Segment Start: Records shown

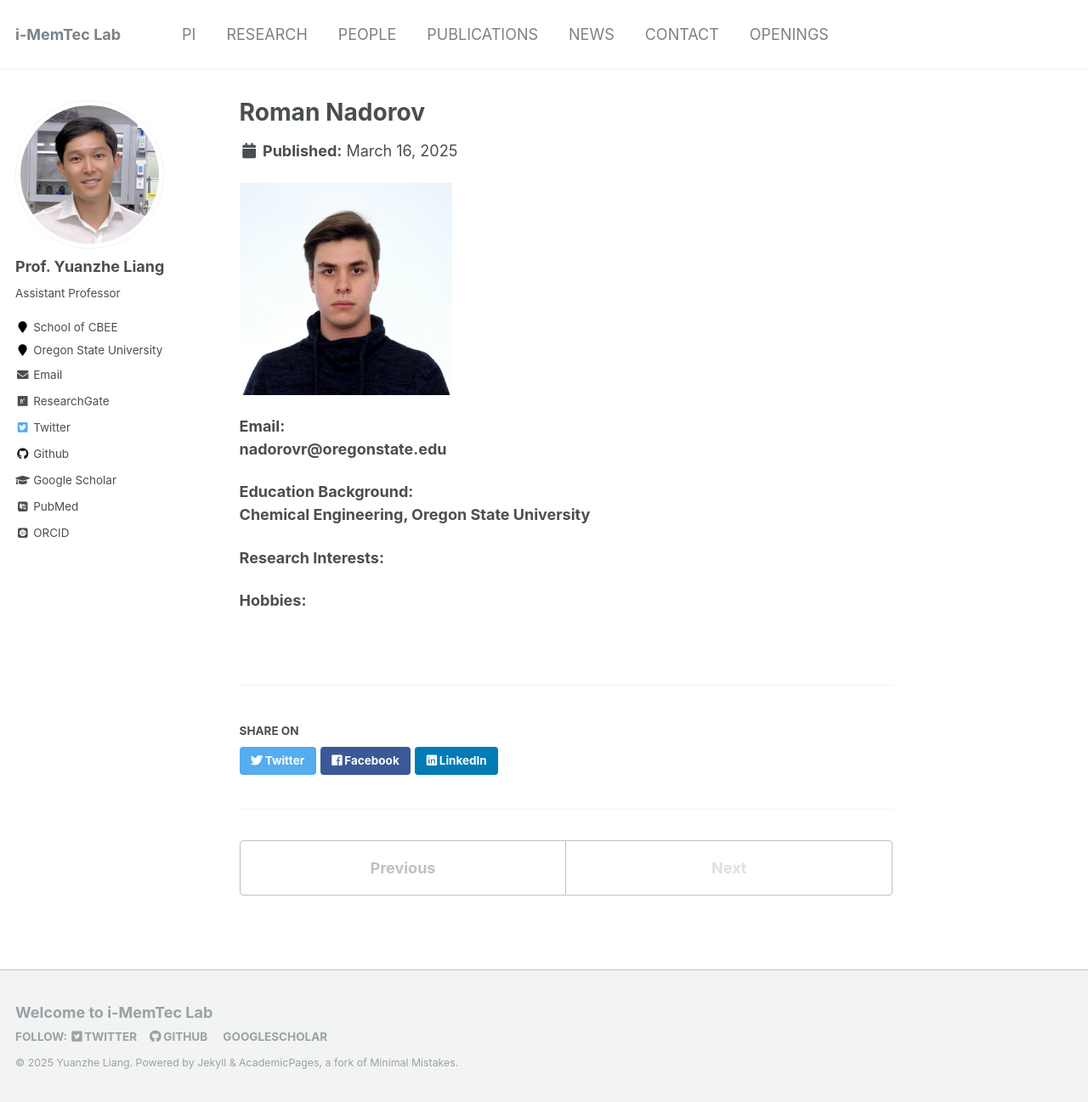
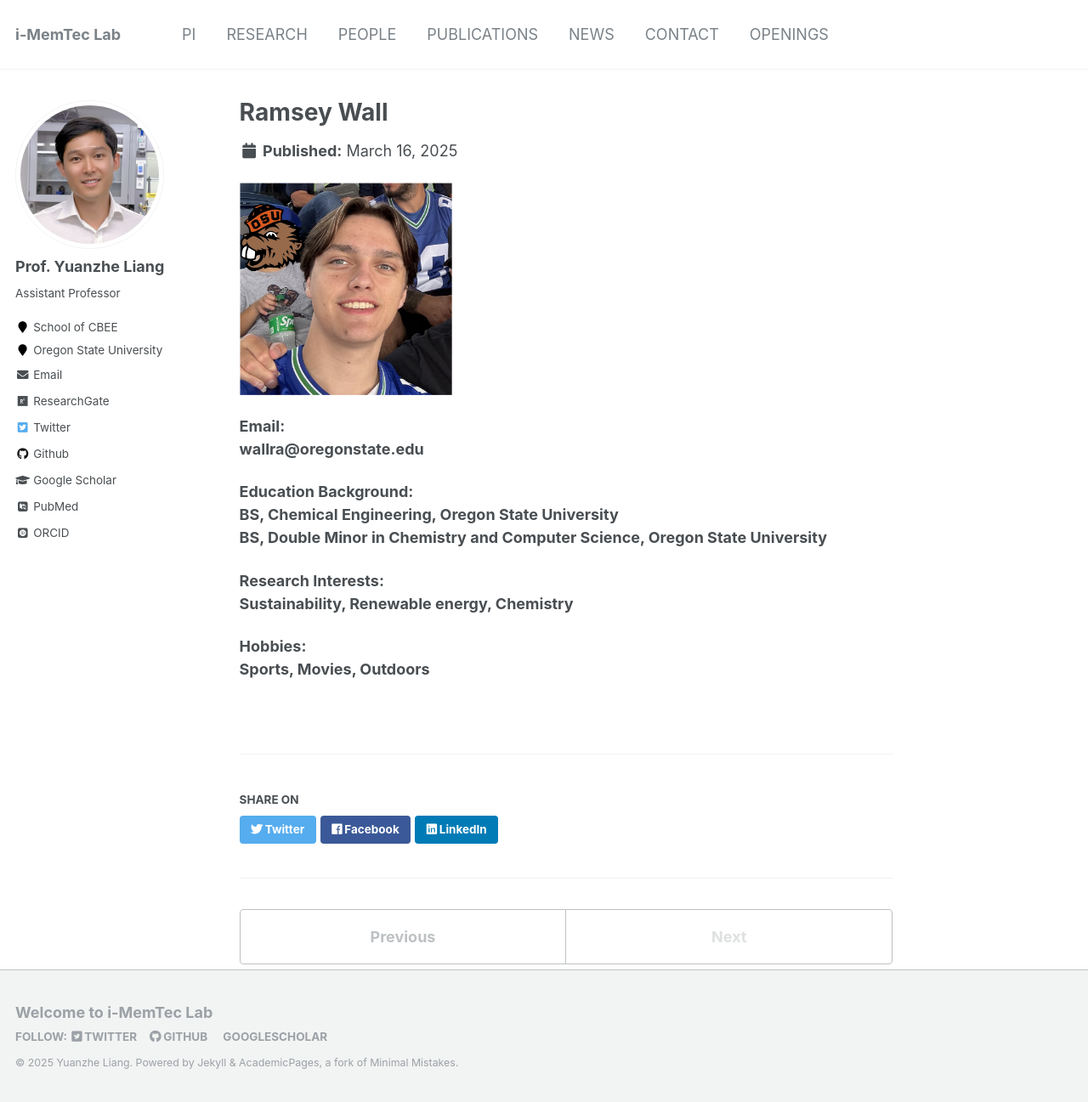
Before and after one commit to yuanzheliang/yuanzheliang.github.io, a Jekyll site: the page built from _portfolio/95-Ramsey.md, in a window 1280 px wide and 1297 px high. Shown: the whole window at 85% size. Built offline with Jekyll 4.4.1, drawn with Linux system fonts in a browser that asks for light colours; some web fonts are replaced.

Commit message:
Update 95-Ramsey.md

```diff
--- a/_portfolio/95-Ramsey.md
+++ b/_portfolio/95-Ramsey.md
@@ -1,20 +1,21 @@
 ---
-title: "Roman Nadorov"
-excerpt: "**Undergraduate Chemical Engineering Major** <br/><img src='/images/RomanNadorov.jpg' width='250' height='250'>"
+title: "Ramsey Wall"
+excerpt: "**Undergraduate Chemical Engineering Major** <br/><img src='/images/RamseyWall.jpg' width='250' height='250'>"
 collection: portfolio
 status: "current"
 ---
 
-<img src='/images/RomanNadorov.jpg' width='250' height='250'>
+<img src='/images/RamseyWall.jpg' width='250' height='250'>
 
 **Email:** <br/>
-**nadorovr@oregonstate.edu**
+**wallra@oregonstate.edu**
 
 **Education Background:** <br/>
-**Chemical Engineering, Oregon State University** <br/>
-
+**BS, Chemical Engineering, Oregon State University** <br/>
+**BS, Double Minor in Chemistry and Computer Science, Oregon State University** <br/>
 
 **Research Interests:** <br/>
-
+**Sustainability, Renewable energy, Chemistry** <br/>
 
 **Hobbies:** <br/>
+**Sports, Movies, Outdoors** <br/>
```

Segment End: Records shown

Work to complete »
Return the entries above in full and unchanged, omitting every image.

The completed task »
Before and after one commit to yuanzheliang/yuanzheliang.github.io, a Jekyll site: the page built from _portfolio/95-Ramsey.md, in a window 1280 px wide and 1297 px high. Shown: the whole window at 85% size. Built offline with Jekyll 4.4.1, drawn with Linux system fonts in a browser that asks for light colours; some web fonts are replaced.

Commit message:
Update 95-Ramsey.md

```diff
--- a/_portfolio/95-Ramsey.md
+++ b/_portfolio/95-Ramsey.md
@@ -1,20 +1,21 @@
 ---
-title: "Roman Nadorov"
-excerpt: "**Undergraduate Chemical Engineering Major** <br/><img src='/images/RomanNadorov.jpg' width='250' height='250'>"
+title: "Ramsey Wall"
+excerpt: "**Undergraduate Chemical Engineering Major** <br/><img src='/images/RamseyWall.jpg' width='250' height='250'>"
 collection: portfolio
 status: "current"
 ---
 
-<img src='/images/RomanNadorov.jpg' width='250' height='250'>
+<img src='/images/RamseyWall.jpg' width='250' height='250'>
 
 **Email:** <br/>
-**nadorovr@oregonstate.edu**
+**wallra@oregonstate.edu**
 
 **Education Background:** <br/>
-**Chemical Engineering, Oregon State University** <br/>
-
+**BS, Chemical Engineering, Oregon State University** <br/>
+**BS, Double Minor in Chemistry and Computer Science, Oregon State University** <br/>
 
 **Research Interests:** <br/>
-
+**Sustainability, Renewable energy, Chemistry** <br/>
 
 **Hobbies:** <br/>
+**Sports, Movies, Outdoors** <br/>
```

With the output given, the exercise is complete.